The Teachers’ Retirement System on Wednesday released the following statement:
Today the Chicago Tribune ran a front-page story “Teachers’ $40 B pension hole.” The article is wildly misleading and serves no other purpose than to scare teachers into thinking that their retirement checks are in jeopardy.
Rest assured that TRS will have enough money to pay pensions this year and for many decades to come. TRS has carried an unfunded liability since 1953 and has always paid retired teachers on time. We have never missed a pension check.
The “hole” is the $39 billion unfunded portion of the System’s total liability of $77 billion. But what the Tribune did was confuse the “mortgage” with the “mortgage payment.” The mortgage is $77 billion, but it never has to be paid off at one point in time.
TRS, however, has always been able to meet the annual cost of pension and benefits – the mortgage payment. In fiscal year 2010 the cost of pensions and benefits was $3.9 billion and total revenue was $6.8 billion. TRS collected more than enough money to cover those expenditures and that’s what happens in most years.
The total liability never comes due because active teachers cannot collect their pensions.
The story says that Illinois teacher pensions “get higher benefits, on average, than government retirees in most pension plans.” The national average benefit is $30,642. The average TRS benefit is $40,798. While factually correct, it’s true in part because retired teachers don’t receive Social Security. Illinois teachers contribute more to their retirements than most teachers in other states. Plus, no one can consider $40,798 as an “extravagant” pension.
The TRS unfunded liability was created by state officials who since the 1950s have decided not to give TRS all of the money required to cover current and future pension obligations. As a result, TRS has never been given the opportunity to function as it was designed to function.
A system that has been properly funded can expect to have investment earnings pay for 60 percent to 65 percent of benefits. It is estimated that the state has held back as much as $14 billion in funding from TRS over the years.

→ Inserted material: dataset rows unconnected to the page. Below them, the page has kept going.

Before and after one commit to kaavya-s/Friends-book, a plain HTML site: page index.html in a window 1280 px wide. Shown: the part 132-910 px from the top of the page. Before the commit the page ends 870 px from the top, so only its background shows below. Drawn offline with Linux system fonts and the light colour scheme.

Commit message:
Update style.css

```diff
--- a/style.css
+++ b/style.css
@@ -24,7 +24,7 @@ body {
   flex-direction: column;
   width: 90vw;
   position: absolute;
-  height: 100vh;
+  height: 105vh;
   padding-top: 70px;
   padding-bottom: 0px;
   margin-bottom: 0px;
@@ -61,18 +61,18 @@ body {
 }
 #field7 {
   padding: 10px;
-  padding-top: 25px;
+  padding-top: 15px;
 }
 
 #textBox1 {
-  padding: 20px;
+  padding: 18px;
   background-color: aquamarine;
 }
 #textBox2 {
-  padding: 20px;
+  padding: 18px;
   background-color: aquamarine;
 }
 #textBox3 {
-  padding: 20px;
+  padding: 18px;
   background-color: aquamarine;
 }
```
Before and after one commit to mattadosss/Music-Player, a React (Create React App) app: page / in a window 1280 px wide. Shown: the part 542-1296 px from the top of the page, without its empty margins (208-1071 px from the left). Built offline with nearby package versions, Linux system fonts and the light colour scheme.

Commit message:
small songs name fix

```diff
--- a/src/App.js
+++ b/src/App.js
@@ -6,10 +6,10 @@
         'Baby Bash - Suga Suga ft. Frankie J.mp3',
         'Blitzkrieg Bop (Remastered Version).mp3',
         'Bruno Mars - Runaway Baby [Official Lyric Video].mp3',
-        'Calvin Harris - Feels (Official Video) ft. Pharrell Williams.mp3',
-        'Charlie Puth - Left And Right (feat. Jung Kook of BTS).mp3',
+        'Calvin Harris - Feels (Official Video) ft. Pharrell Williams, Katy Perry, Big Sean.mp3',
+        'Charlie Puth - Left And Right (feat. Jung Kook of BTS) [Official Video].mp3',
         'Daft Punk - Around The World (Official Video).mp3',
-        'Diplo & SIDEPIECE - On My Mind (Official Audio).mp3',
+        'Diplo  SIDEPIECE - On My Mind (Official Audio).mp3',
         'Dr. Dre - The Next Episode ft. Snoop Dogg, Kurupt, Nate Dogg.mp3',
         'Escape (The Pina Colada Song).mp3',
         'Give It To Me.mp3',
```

Because TRS has not had this money to invest, the difference has to be made up with higher contributions from taxpayers.
Although TRS has exceeded its investment target over the last 25 years, investment income only pays for 49 percent of TRS benefits.
Teachers’ Retirement System of the State of Illinois